- Task to carry out -
Check each line of the data for "Hybrid" and select those that have it.

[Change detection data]
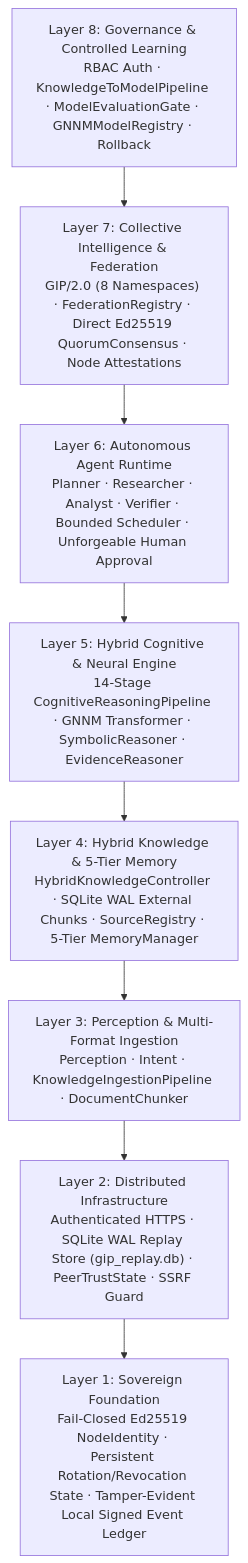
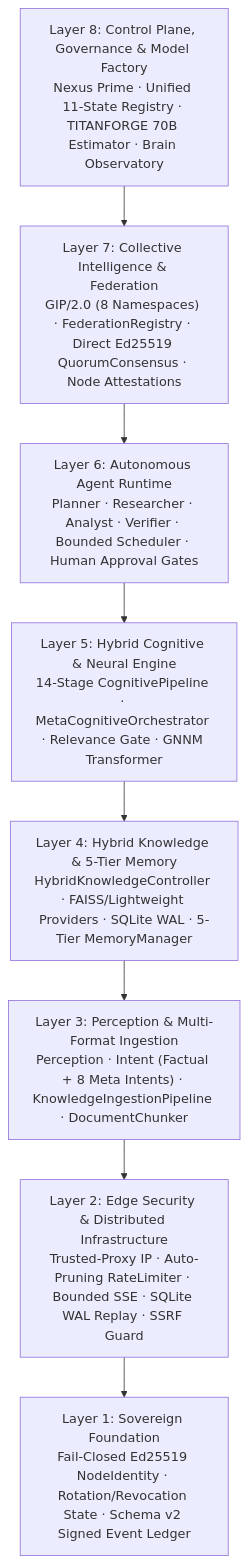
Before and after one commit to hoed/gajahmada-ai: the second of 2 diagrams in ARCHITECTURE.md, drawn with Mermaid. The commit also changed other lines of this file and 20 other files, not shown here.

Commit message:
update architecture and evolution

````diff
--- a/ARCHITECTURE.md
+++ b/ARCHITECTURE.md
@@ -54,13 +55,13 @@
 ```mermaid
 flowchart TD
-    L8["Layer 8: Governance & Controlled Learning<br/>RBAC Auth · KnowledgeToModelPipeline · ModelEvaluationGate · GNNMModelRegistry · Rollback"]
+    L8["Layer 8: Control Plane, Governance & Model Factory<br/>Nexus Prime · Unified 11-State Registry · TITANFORGE 70B Estimator · Brain Observatory"]
     L7["Layer 7: Collective Intelligence & Federation<br/>GIP/2.0 (8 Namespaces) · FederationRegistry · Direct Ed25519 QuorumConsensus · Node Attestations"]
-    L6["Layer 6: Autonomous Agent Runtime<br/>Planner · Researcher · Analyst · Verifier · Bounded Scheduler · Unforgeable Human Approval"]
-    L5["Layer 5: Hybrid Cognitive & Neural Engine<br/>14-Stage CognitiveReasoningPipeline · GNNM Transformer · SymbolicReasoner · EvidenceReasoner"]
-    L4["Layer 4: Hybrid Knowledge & 5-Tier Memory<br/>HybridKnowledgeController · SQLite WAL External Chunks · SourceRegistry · 5-Tier MemoryManager"]
-    L3["Layer 3: Perception & Multi-Format Ingestion<br/>Perception · Intent · KnowledgeIngestionPipeline · DocumentChunker"]
-    L2["Layer 2: Distributed Infrastructure<br/>Authenticated HTTPS · SQLite WAL Replay Store (gip_replay.db) · PeerTrustState · SSRF Guard"]
-    L1["Layer 1: Sovereign Foundation<br/>Fail-Closed Ed25519 NodeIdentity · Persistent Rotation/Revocation State · Tamper-Evident Local Signed Event Ledger"]
+    L6["Layer 6: Autonomous Agent Runtime<br/>Planner · Researcher · Analyst · Verifier · Bounded Scheduler · Human Approval Gates"]
+    L5["Layer 5: Hybrid Cognitive & Neural Engine<br/>14-Stage CognitivePipeline · MetaCognitiveOrchestrator · Relevance Gate · GNNM Transformer"]
+    L4["Layer 4: Hybrid Knowledge & 5-Tier Memory<br/>HybridKnowledgeController · FAISS/Lightweight Providers · SQLite WAL · 5-Tier MemoryManager"]
+    L3["Layer 3: Perception & Multi-Format Ingestion<br/>Perception · Intent (Factual + 8 Meta Intents) · KnowledgeIngestionPipeline · DocumentChunker"]
+    L2["Layer 2: Edge Security & Distributed Infrastructure<br/>Trusted-Proxy IP · Auto-Pruning RateLimiter · Bounded SSE · SQLite WAL Replay · SSRF Guard"]
+    L1["Layer 1: Sovereign Foundation<br/>Fail-Closed Ed25519 NodeIdentity · Rotation/Revocation State · Schema v2 Signed Event Ledger"]
 
     L8 --> L7 --> L6 --> L5 --> L4 --> L3 --> L2 --> L1
 ```
````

- Response box -
-    L5["Layer 5: Hybrid Cognitive & Neural Engine<br/>14-Stage CognitiveReasoningPipeline · GNNM Transformer · SymbolicReasoner · EvidenceReasoner"]
-    L4["Layer 4: Hybrid Knowledge & 5-Tier Memory<br/>HybridKnowledgeController · SQLite WAL External Chunks · SourceRegistry · 5-Tier MemoryManager"]
+    L5["Layer 5: Hybrid Cognitive & Neural Engine<br/>14-Stage CognitivePipeline · MetaCognitiveOrchestrator · Relevance Gate · GNNM Transformer"]
+    L4["Layer 4: Hybrid Knowledge & 5-Tier Memory<br/>HybridKnowledgeController · FAISS/Lightweight Providers · SQLite WAL · 5-Tier MemoryManager"]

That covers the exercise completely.